On the opposite end of that spectrum, indirect people
give the impression of being quiet and reserved. They seem to be supportive and
easy-going, and they tend to be security-conscious—moving slowly, meditating on
their decisions and avoiding risks. They ask questions and listen more than they
talk. They reserve their opinions and make tentative statements when they must
take a stand.
When directness is combined with openness, it forms four
different, recognizable and habitual behavioral styles: the socializer, the
director, the thinker and the relater.
Socializer: Open and Direct
The socializer exhibits such characteristics as animation, intuitiveness and
liveliness. He is an idea person—a dreamer—but can be viewed as manipulative,
impetuous and excitable when displaying behavior inappropriate to a particular
The socializer is a fast-paced person with spontaneous actions and
decisions. He is not concerned about facts and details, and tries to avoid them
as much as possible. This may prompt him at times to exaggerate and generalize
facts and figures. He thrives on involvement with people and usually works
quickly and enthusiastically with others.
The socializer always seems to be
chasing dreams, but he has the uncanny ability to catch others up in his dreams
because of his good persuasive skills. He always seems to be seeking approval
and pats on the back for his accomplishments and achievements. The socializer is
a very creative person who has that dynamic ability to think quickly on his
Director: Direct and Guarded
The director exhibits firmness in his
relationships with others, is oriented toward productivity and goals and is
concerned with bottom-line results. Closely allied to these positive traits,
however, are the negative ones of stubbornness, impatience, toughness and even
A director tends to take control of other people and situations
and is decisive in both his actions and decisions. He likes to move at an
extremely fast pace and is very impatient with delays. When other people can't
keep up with his speed, he views them as incompetent. The director’s motto: “I
want it done right, and l want it done now.”
The director is typically a high achiever who exhibits very good administrative skills.
He likes to do many things at the same time. He keeps adding on until the pressure
builds to such a point that he turns his back and lets everything drop.
Then he turns right around and starts the whole process over again.
Thinker: Indirect and Guarded
The thinker is a persistent, systematic problem-solver. But he also can be seen
as aloof, picky and critical. A thinker is very security-conscious and has a
strong need to be right. This leads him to an over-reliance on data collection.
In his quest for data he tends to ask many questions about specific details.

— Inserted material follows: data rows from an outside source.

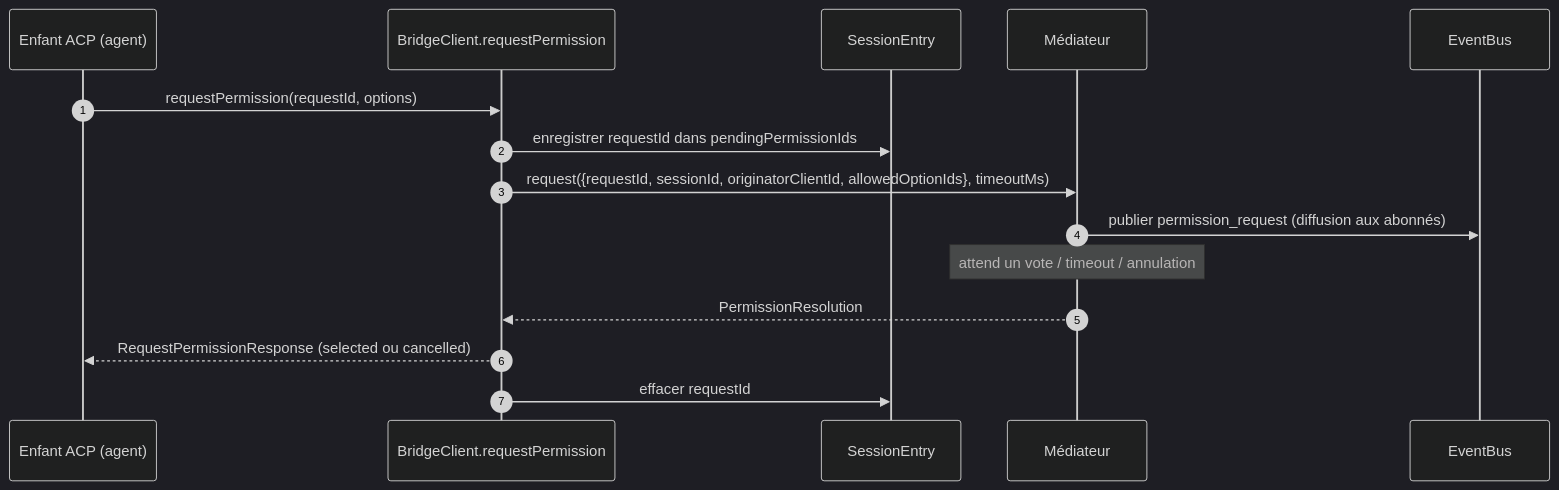
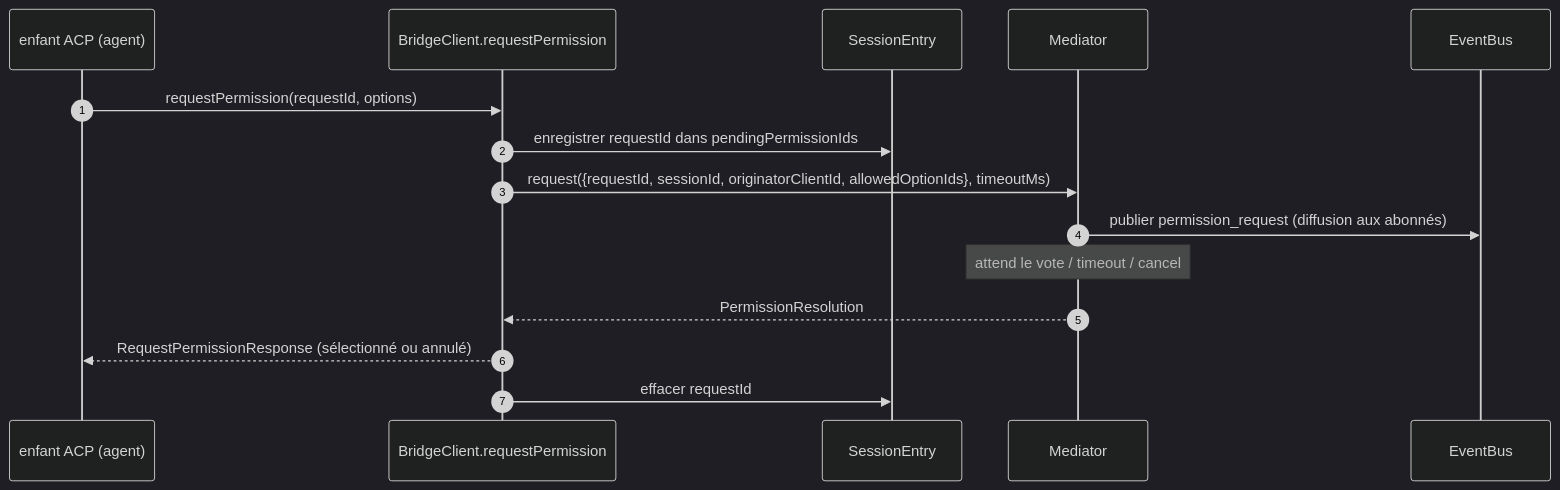
One commit to QwenLM/qwen-code-docs changed the third of 4 diagrams in website/content/fr/developers/daemon/03-acp-bridge.md. Above: the diagram before and after it, drawn with Mermaid (dark theme). The commit also changed other lines of this file and 162 other files, not shown here.

````diff
--- a/website/content/fr/developers/daemon/03-acp-bridge.md
+++ b/website/content/fr/developers/daemon/03-acp-bridge.md
@@ -122,18 +129,18 @@
 ```mermaid
 sequenceDiagram
     autonumber
-    participant ACP as Enfant ACP (agent)
+    participant ACP as enfant ACP (agent)
     participant BC as BridgeClient.requestPermission
     participant E as SessionEntry
-    participant M as Médiateur
+    participant M as Mediator
     participant EB as EventBus
 
     ACP->>BC: requestPermission(requestId, options)
     BC->>E: enregistrer requestId dans pendingPermissionIds
     BC->>M: request({requestId, sessionId, originatorClientId, allowedOptionIds}, timeoutMs)
     M->>EB: publier permission_request (diffusion aux abonnés)
-    Note over M: attend un vote / timeout / annulation
+    Note over M: attend le vote / timeout / cancel
     M-->>BC: PermissionResolution
-    BC-->>ACP: RequestPermissionResponse (selected ou cancelled)
+    BC-->>ACP: RequestPermissionResponse (sélectionné ou annulé)
     BC->>E: effacer requestId
 ```
````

The thinker works slowly and precisely by himself and prefers an intellectual work
environment that is organized and structured. He tends to be skeptical and likes
to see things in writing.
Although he is a great problem-solver, the thinker is
a poor decision-maker; he may keep collecting data even beyond the time when a
decision is due.
Relater: Open and Indirect
The relater is unassertive, warm, supportive and reliable. However, the relater sometimes
is seen by others as compliant, soft-hearted and acquiescent. The relater seeks security and
belongingness and, like the thinker, is slow at taking action and making
decisions. This procrastination stems from his desire to avoid risky and unknown
situations. Before he takes action or makes a decision, he has to know how other
people feel about it.
The relater is the most people-oriented of all four
styles. Having close, friendly, personal and first-name relationships with
others is one of the most important objectives of the relater’s style.
The relater dislikes interpersonal conflicts so much that he sometimes says what he
thinks other people want to hear rather than what is really on his mind. The
relater has tremendous counseling skills and is extremely supportive of other
people. He also is an incredibly active listener. Because a relater listens so
well to other people, when it comes his turn to talk, people usually listen.
This gives him an excellent ability to gain support from others.
Learning to identify these four distinct personality types by their behavior takes time, but
evaluating people’s behavior within this framework can help you better
understand others and yourself.